[Records from a collection]

━━━━━━

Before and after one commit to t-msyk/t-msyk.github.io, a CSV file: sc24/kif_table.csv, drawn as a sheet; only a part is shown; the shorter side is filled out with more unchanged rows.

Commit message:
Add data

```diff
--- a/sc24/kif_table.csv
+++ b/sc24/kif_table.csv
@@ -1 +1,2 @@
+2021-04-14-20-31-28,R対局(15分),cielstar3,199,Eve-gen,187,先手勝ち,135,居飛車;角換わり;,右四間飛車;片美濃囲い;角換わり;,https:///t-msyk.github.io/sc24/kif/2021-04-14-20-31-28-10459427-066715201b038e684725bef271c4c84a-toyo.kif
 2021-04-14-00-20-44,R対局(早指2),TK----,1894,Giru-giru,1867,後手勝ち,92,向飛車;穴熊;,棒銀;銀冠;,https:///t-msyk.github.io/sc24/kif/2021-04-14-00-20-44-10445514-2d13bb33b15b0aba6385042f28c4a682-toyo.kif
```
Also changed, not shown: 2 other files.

━━━━━━

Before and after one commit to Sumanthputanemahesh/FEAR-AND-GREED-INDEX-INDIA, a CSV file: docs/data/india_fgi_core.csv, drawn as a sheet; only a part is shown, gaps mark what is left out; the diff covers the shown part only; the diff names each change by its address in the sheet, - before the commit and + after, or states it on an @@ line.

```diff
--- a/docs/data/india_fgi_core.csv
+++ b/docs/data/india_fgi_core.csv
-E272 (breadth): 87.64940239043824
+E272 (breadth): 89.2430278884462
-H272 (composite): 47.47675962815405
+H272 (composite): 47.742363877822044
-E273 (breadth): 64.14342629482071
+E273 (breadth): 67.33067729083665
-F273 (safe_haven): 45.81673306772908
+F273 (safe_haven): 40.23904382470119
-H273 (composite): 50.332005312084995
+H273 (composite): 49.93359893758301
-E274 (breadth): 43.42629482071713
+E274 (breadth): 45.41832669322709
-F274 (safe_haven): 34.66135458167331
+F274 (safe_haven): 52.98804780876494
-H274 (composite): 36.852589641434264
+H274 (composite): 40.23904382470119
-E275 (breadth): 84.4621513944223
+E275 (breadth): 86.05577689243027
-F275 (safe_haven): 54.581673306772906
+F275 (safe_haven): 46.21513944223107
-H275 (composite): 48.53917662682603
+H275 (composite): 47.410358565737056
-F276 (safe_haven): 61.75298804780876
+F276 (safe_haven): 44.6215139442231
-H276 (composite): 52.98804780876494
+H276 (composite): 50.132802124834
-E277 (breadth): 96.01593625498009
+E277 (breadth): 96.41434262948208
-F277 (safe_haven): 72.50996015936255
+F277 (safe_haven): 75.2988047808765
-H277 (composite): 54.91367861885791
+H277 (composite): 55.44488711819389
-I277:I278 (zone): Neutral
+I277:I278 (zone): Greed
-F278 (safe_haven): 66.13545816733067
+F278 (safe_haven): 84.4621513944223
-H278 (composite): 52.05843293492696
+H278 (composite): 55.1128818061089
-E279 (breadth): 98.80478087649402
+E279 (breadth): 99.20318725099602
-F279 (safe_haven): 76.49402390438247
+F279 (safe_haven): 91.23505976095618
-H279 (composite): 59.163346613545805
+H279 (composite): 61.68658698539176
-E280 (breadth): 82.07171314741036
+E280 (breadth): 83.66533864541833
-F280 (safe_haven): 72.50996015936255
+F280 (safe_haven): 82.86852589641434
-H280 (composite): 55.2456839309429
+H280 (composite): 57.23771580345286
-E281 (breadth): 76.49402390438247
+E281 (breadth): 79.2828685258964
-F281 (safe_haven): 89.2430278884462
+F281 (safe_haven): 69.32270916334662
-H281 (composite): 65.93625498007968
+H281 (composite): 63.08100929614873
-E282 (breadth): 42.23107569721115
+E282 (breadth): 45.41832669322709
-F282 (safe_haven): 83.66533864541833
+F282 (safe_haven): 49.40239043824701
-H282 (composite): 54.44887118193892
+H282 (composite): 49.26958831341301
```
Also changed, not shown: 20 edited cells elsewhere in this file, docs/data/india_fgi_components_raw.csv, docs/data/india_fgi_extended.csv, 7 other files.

━━━━━━

Assigned task: Whenever the word "github" appears in a line above, copy that line.

Response box:
Before and after one commit to t-msyk/t-msyk.github.io, a CSV file: sc24/kif_table.csv, drawn as a sheet; only a part is shown; the shorter side is filled out with more unchanged rows.
+2021-04-14-20-31-28,R対局(15分),cielstar3,199,Eve-gen,187,先手勝ち,135,居飛車;角換わり;,右四間飛車;片美濃囲い;角換わり;,https:///t-msyk.github.io/sc24/kif/2021-04-14-20-31-28-10459427-066715201b038e684725bef271c4c84a-toyo.kif
 2021-04-14-00-20-44,R対局(早指2),TK----,1894,Giru-giru,1867,後手勝ち,92,向飛車;穴熊;,棒銀;銀冠;,https:///t-msyk.github.io/sc24/kif/2021-04-14-00-20-44-10445514-2d13bb33b15b0aba6385042f28c4a682-toyo.kif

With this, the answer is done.